Hologic said Sunday it was set to bring $1.07 billion in revenues for the fiscal 2023 first quarter, a 27 percent decline year over year, as described in the firm's preliminary Q1 2023 earnings. Excluding COVID-19 testing, the firm's organic diagnostic business revenues were set to rise 12 percent, to $387.7 million from $345.5 million, and its organic molecular diagnostics business are expected to grow 22 percent, to $260.9 million from $214.8 million.
During his presentation, MacMillan said the firm has been campaigning to expand global access to women's health testing and the use of the company's products outside the US. The firm's Global Access Initiative has driven growth for Hologic, especially in Africa.
"Hologic tends to be a little underdeveloped outside the United States," he said. "Well, in reality, the reason is because women's health is less developed, and so, the best thing we can do for the women of the world — but also, candidly, for our business — is to elevate the awareness and the opportunities for women's health around the world."
During a Q&A session, he said data collected through Hologic's Global Women's Health Index indicate about 12 percent of women worldwide were tested for cancer in the past year and 11 percent were screened for sexually transmitted infections.
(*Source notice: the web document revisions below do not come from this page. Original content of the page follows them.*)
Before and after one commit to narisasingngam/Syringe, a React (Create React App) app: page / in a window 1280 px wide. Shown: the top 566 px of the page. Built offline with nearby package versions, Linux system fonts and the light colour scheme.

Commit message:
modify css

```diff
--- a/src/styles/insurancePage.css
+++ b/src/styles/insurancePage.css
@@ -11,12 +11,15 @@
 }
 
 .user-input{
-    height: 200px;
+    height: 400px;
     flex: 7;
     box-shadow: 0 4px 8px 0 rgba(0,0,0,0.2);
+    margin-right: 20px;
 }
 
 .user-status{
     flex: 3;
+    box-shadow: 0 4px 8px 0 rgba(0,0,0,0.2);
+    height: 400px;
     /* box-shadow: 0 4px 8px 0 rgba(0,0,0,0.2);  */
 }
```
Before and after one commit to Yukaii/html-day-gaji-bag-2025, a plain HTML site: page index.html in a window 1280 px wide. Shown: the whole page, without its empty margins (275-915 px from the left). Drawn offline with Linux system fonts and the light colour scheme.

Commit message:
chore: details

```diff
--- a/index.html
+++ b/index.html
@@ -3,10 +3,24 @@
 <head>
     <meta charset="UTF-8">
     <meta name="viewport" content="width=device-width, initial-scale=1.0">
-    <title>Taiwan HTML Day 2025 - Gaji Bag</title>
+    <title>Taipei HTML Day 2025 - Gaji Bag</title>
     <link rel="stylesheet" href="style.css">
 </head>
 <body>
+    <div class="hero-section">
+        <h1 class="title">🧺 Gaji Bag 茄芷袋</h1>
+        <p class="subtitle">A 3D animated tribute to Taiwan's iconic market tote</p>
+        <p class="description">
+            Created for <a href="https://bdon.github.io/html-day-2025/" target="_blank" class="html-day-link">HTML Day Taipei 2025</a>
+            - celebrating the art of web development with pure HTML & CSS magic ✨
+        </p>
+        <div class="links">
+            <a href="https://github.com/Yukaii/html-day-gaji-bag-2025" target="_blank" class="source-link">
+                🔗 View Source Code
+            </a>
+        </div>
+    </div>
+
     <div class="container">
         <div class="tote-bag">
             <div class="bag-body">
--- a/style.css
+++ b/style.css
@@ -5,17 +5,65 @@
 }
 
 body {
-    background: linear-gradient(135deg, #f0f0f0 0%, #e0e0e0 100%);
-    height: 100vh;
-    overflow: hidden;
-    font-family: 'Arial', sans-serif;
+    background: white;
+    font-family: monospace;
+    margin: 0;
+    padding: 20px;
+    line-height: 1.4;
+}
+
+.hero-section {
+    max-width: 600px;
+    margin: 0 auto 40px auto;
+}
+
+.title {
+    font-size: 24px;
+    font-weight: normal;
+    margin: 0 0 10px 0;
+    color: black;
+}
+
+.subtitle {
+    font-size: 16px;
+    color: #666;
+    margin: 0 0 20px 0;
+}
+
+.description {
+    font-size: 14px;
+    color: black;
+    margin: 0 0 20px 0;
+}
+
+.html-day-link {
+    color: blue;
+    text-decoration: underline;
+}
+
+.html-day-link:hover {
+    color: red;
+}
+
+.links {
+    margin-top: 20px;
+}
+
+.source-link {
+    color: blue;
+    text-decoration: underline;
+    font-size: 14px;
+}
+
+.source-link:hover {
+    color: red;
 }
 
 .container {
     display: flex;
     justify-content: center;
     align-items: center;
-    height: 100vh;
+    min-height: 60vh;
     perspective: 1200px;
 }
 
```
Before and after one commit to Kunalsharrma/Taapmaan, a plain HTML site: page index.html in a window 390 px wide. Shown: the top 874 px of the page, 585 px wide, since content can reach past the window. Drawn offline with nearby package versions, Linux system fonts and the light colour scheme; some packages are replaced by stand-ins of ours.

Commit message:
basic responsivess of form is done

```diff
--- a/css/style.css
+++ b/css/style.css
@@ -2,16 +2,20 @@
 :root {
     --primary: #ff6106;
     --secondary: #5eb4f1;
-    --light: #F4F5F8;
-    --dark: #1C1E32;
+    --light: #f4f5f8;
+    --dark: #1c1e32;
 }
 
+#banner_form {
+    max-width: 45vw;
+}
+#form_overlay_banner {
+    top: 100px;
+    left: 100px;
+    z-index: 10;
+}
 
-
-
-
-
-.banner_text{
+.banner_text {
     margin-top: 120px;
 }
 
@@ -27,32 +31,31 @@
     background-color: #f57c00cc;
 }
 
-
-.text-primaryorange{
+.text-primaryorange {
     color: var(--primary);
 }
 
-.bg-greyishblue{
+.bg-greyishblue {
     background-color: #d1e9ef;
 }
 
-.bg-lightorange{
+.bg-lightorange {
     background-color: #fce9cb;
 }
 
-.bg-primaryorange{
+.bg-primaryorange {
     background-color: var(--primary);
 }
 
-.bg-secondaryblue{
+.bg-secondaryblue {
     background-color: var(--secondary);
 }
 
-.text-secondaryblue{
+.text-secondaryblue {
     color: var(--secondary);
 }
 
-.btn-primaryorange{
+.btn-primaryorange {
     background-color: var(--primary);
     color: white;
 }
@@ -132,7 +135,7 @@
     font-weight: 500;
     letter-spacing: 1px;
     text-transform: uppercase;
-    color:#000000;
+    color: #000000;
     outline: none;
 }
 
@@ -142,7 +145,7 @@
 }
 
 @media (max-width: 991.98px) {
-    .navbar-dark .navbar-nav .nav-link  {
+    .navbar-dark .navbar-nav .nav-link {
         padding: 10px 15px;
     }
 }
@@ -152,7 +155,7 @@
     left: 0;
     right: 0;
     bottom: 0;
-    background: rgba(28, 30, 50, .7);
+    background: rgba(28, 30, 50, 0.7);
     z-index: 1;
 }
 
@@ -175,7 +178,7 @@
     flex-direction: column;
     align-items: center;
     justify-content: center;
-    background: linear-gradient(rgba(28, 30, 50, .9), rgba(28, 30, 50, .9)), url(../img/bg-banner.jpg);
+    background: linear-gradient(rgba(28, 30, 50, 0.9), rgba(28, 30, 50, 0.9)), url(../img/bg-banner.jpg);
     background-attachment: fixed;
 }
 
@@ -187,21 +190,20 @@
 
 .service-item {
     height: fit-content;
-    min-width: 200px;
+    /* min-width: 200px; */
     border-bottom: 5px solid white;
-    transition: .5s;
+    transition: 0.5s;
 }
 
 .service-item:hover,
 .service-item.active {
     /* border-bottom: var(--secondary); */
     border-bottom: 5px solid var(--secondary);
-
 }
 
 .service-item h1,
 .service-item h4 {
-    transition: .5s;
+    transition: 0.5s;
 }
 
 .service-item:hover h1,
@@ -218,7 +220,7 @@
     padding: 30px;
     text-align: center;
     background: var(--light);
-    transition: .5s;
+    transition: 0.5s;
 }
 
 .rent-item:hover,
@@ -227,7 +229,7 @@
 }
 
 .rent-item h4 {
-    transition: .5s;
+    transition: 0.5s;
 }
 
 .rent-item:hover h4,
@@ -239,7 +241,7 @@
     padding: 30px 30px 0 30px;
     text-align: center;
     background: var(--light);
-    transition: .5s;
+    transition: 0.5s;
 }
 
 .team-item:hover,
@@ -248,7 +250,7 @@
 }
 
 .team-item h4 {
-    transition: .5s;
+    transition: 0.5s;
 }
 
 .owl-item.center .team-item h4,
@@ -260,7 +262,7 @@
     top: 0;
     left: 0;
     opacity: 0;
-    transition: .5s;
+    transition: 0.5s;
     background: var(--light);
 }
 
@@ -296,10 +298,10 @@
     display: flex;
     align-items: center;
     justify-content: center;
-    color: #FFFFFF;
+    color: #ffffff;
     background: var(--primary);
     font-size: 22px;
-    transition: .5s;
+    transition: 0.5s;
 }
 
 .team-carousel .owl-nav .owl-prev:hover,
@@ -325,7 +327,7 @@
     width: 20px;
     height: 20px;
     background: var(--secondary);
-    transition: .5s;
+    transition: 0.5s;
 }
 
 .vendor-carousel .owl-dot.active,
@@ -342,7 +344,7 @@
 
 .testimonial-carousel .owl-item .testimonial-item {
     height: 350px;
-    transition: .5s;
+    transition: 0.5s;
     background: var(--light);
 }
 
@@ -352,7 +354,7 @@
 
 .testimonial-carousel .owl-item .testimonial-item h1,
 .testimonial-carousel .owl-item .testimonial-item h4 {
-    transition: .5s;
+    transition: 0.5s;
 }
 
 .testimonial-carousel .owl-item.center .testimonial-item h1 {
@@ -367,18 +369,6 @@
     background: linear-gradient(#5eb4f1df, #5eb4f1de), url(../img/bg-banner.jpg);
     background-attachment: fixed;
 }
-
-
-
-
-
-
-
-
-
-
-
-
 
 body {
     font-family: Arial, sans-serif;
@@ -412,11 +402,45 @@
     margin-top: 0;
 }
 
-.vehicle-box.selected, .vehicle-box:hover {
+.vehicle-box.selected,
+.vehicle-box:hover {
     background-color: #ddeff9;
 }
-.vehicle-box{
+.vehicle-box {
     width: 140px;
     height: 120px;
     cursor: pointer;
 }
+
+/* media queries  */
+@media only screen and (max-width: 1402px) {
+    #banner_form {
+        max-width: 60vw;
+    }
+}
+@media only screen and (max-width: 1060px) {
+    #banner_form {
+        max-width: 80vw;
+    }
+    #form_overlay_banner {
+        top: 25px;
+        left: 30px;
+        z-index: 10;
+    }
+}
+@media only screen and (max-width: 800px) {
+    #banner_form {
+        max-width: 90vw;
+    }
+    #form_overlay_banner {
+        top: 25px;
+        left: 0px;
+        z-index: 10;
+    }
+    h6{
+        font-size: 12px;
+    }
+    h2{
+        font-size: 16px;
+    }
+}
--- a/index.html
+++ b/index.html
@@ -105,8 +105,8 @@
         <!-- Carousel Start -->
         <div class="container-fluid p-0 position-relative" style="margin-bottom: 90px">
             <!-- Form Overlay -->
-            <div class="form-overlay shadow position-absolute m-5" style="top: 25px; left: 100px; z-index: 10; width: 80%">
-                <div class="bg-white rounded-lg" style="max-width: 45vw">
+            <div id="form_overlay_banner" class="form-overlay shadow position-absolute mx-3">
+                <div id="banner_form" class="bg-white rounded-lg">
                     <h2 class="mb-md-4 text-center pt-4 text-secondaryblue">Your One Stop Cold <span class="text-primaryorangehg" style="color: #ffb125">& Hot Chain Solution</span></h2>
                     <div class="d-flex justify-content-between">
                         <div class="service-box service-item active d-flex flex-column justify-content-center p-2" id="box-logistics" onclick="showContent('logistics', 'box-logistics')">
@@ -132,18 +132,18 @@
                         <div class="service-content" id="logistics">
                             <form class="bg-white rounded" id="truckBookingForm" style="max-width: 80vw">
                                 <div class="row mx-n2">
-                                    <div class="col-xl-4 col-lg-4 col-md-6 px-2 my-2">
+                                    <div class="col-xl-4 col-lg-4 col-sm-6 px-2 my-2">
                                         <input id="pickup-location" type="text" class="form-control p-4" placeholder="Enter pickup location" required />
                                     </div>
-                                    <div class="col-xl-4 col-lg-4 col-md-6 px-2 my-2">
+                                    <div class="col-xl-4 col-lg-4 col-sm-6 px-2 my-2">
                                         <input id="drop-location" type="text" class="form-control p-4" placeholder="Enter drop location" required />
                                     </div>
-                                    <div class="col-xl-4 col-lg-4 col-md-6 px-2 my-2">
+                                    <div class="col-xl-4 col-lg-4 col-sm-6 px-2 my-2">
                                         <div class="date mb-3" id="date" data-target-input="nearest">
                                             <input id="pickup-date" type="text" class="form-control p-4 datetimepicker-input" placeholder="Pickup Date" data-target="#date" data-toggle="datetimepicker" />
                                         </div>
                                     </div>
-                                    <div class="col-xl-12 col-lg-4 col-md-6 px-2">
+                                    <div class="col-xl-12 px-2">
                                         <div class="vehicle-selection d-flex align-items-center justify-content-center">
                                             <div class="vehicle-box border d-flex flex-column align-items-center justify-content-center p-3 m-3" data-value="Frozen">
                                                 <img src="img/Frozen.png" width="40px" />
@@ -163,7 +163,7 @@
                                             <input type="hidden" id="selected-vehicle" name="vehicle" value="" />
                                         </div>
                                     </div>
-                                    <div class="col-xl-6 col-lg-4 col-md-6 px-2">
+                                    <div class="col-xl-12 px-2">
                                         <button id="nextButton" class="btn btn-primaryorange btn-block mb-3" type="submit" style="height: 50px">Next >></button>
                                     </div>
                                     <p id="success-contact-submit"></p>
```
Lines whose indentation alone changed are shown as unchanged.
Many male-dominated societies have not prioritized women's health, he said.
MacMillan also said the firm also continues to build back its Breast Health business and secure sufficient semiconductor chips to meet demand, and he noted that the firm has diverted chips to maintain instruments already installed. He said Hologic expects double-digit growth in its Diagnostics, Breast Health, and Surgery businesses in 2023 and has the best growth outlook in its history.